Nepal rescuers call off search for trekkers after new avalanches
KATHMANDU (Reuters) – Rescuers in Nepal called off efforts on Monday to find seven people, including four South Korean trekkers, after fresh avalanches hit the Annapurna region where the group went missing last week, an official said.
Three Nepali guides were among the group struck by an avalanche on Friday along the popular trekking route at the base of Mount Annapurna, the world’s 10th highest mountain, at 8,091 metres (26,545 feet).
A military helicopter flew an army search and rescue team and sherpa climbers to the area, but “bad weather, heavy snow and continuous avalanches” prevented them from landing, said Mira Acharya, a tourism department official.
“It is a big disaster and the government is concerned about the safety of tourists,” Acharya told Reuters. “Rescuers are on standby for a fresh search.”
The search will continue when the weather improves, she added.
About 200 people, including 140 foreign hikers, were evacuated from the area at the weekend, police official Binod Sharma said.

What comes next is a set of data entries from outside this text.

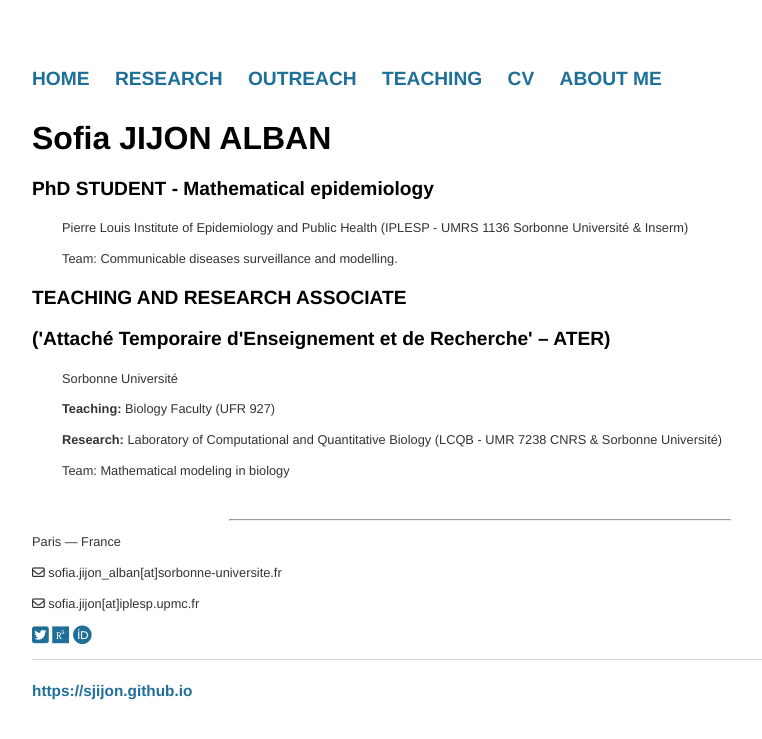
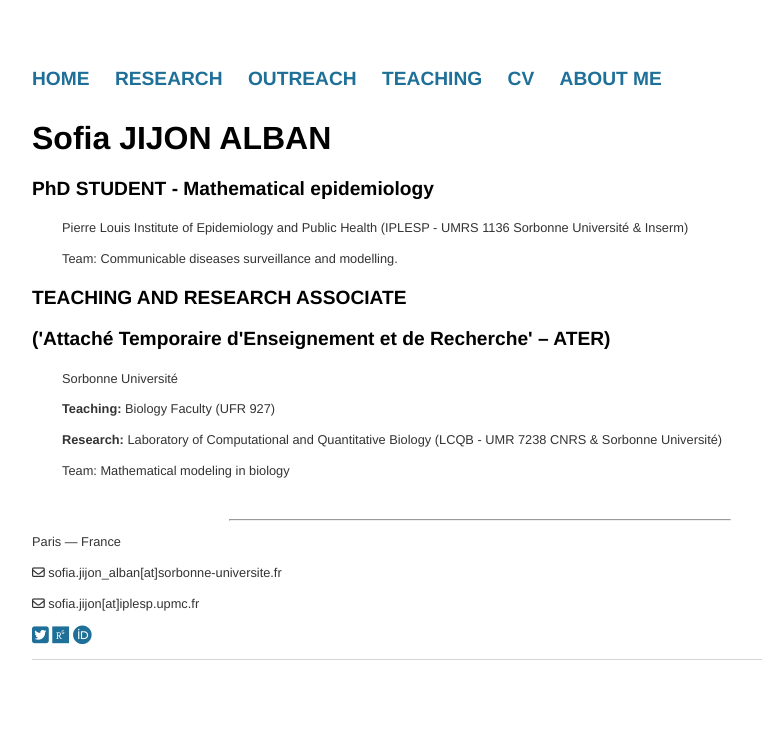
Before and after one commit to sjijon/sjijon.github.io, a Jekyll site: the page built from index.html, in a window 1280 px wide. Shown: the top 739 px of the page, without its empty margins (160-922 px from the left). Built offline with Jekyll 4.4.1, drawn with Linux system fonts in a browser that asks for light colours; nearby versions of some CDN libraries.

Commit message:
Update default.html

```diff
--- a/_layouts/default.html
+++ b/_layouts/default.html
@@ -18,13 +18,11 @@
     		</ul>
 		</nav>
 
-		<div class="container">
+	<div class="container">
     		{{ content }}
 	</div><!-- /.container -->
 <footer>
-	<ul>
-		<li><a href="https://sjijon.github.io">https://sjijon.github.io</a></li>
-	</ul>
+
 </footer>
 </body>
 </html>
```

Avalanches and bad weather had also prevented a search on Sunday by seven rescuers from the Trekking Agents’ Association of Nepal, who reached the site at Deurali, about 150 km (90 miles) northwest of the capital, Kathmandu.
A helicopter equipped with a device to track signs of the trekkers in the snow also failed to pinpoint where the group of seven went missing, said Suraj Paudyal, an official of a private rescue company.
In 2018, five South Koreans and four Nepali guides on a Himalayan climbing expedition were flung to their deaths after a huge block of ice crashed over a cliff into a narrow mountain gorge.
The winter trekking season in Nepal, home to eight of the world’s 14 highest mountains, including Mount Everest, is drawing to a close this month. Nepal gets four percent of its GDP from tourism including trekking.
Reporting by Gopal Sharma; Editing by Sanjeev Miglani and Clarence Fernandez